During my time wandering around the Beijing Subway I found a variety of stations to exploring, but the one that had me asking questions was at Dongsishitiao on Line 2.
Going for a wander
Opened in 1984, Dongsishitiao looks much like any other station build during the early phase of subway construction in Beijing.
With an island platform.
Mosaic murals on the walls.
Stairs at the end of the platform.
Connecting to an overhead bridge.
But in the middle of the platform was something off – a set of locked up stairs.
Leading down into a basement.
So where did they lead?
A ghost platform
When I got home, Wikipedia gave me the answer – it’s a whole other platform!
Which has lay idle for years.
The lower level of Dongsishitiao Station has a reserved platform for the future Line 3. The platform was built during the construction of Dongsishitiao Station, but its use was shelved because the construction plan of Line 3 was changed many times.
Although cleaners come to clean from time to time, a layer of dust has accumulated on the platform, especially at both ends of the platform, and there are slogans such as “Eliminate the Four Harms” left over from the early days on the walls. There are only simple movable railings at the entrance and no guards, so sometimes curious passengers enter this platform.
Idle so long that it no longer meets current standards.
The platform was designed to serve 6 car trains and Type B carriages. However, when construction on Line 3 was planned to restart in 2016, it was intended to use 8 car trains and Type A cars, so the existing reserved platform cannot be used. As a result the decision was made to convert the original reserved platform to a transfer hall, and build a replacement platform deeper underground for Line 3.
The construction of Beijing Subway Line 3 is a saga in itself.
In 1973, the Beijing subway plan was expanded from “one ring and two lines” to eight lines.
At this time, the northwest section of Line 3 was similar to the original Phase III project, but it did not stop at Xizhimen, but went all the way east through Dongsishitiao and turned towards the Capital Airport. According to the plan, the Xiyi section of Line 3 and the section from Gongti to Jiuxianqiao will be constructed between 1976 and 1980, and the Xizhimen to Gongti section will be constructed between 1980 and 1985.

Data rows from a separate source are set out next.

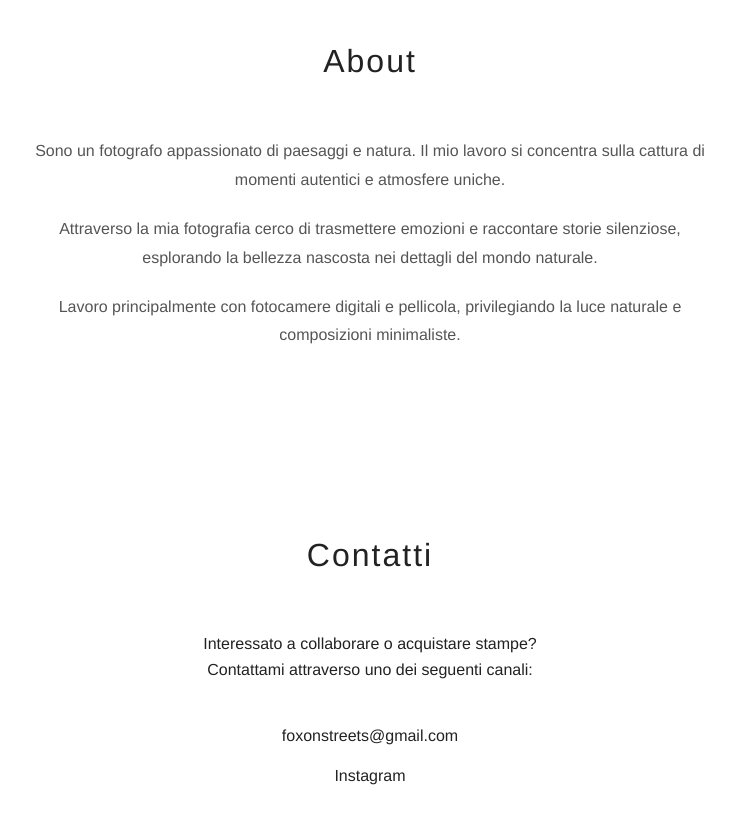
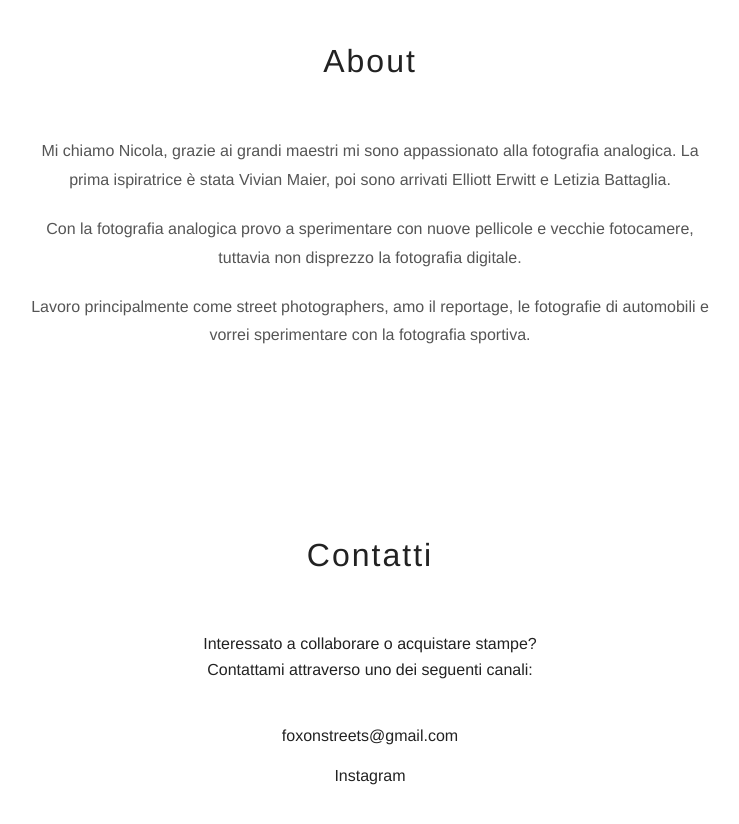
Before and after one commit to foxonstreets/foxonstreets.github.io, a plain HTML site: page index.html in a window 1280 px wide. Shown: the part 1720-2544 px from the top of the page, without its empty margins (270-1009 px from the left). Drawn offline with Linux system fonts and the light colour scheme.

Commit message:
Update index.html

```diff
--- a/index.html
+++ b/index.html
@@ -264,9 +264,9 @@
     <section id="about">
         <h2>About</h2>
         <div class="about-content">
-            <p>Sono un fotografo appassionato di paesaggi e natura. Il mio lavoro si concentra sulla cattura di momenti autentici e atmosfere uniche.</p>
-            <p>Attraverso la mia fotografia cerco di trasmettere emozioni e raccontare storie silenziose, esplorando la bellezza nascosta nei dettagli del mondo naturale.</p>
-            <p>Lavoro principalmente con fotocamere digitali e pellicola, privilegiando la luce naturale e composizioni minimaliste.</p>
+            <p>Mi chiamo Nicola, grazie ai grandi maestri mi sono appassionato alla fotografia analogica. La prima ispiratrice è stata Vivian Maier, poi sono arrivati Elliott Erwitt e Letizia Battaglia.</p>
+            <p>Con la fotografia analogica provo a sperimentare con nuove pellicole e vecchie fotocamere, tuttavia non disprezzo la fotografia digitale.</p>
+            <p>Lavoro principalmente come street photographers, amo il reportage, le fotografie di automobili e vorrei sperimentare con la fotografia sportiva.</p>
         </div>
     </section>
 
```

But no matter which section it was, it could not be constructed as scheduled. At that time, the second phase of the subway project had not yet been completed, and the planning of Line 3 had also undergone adjustments. For example, in 1983, the west end of Line 3 was extended to Xiangshan; in 1993, the northeast section of Line 3 was added to Wangjing. “The scale of the city is getting bigger and bigger, and the changes of Line 3 also took into account the needs of development at that time.” Wan Xuehong said.
In the 1990s, Line 3 was put on the agenda again. Then 1999, the Line 13 was added in the adjustment of the line network. This is the current line 13, and construction was started in 1999, and line 3 was then put down again.
After several balances, Line 3 was formally shelved during the last round of construction plans, and it did not appear in the 2007 version of the recent plan. It was not until the 2015 version of the Beijing subway plan that Line 3 reappeared.
But Line 3 will eventually open in 2023, almost 40 years after the station for Line 2 opened.
And reserved platforms elsewhere on Line 2
The construction of Beijing Metro Line 2 Phase II saw six out of the 12 new stations provided with reserved platforms for interchange with future lines.
- Fuxingmen Station: transfer platform with the west section of Line 1, opened on 28 December 1987.
- Jianguomen Station: transfer platform with east section of Line 1, opened 28 September 1999.
- Xizhimen Station: transfer platform with proposed Line 3, opened as Line 4 on 28 September 2009.
- Jishuitan Station: transfer passage with proposed Line 4, opened as transfer to Line 19 on 31 December 2021.
- Yonghegong (Lama Temple) Station: transfer platform with Line 5, opened on 7 October 2007 as a staggered island platform, using one reserved track alongside a widened island platform.
And the sixth one – Dongsishitiao.
Footnote: carriage sizes
Metro trains in China are built to two major standards – 3.0 meter wide Type A trains, and 2.8 meter wide Type B trains.
- Exploring the ghost station – Dongsishitiao Station photo essay by Li Rui
- More ghost stations: Beijing Subway restricted stations at Wikipedia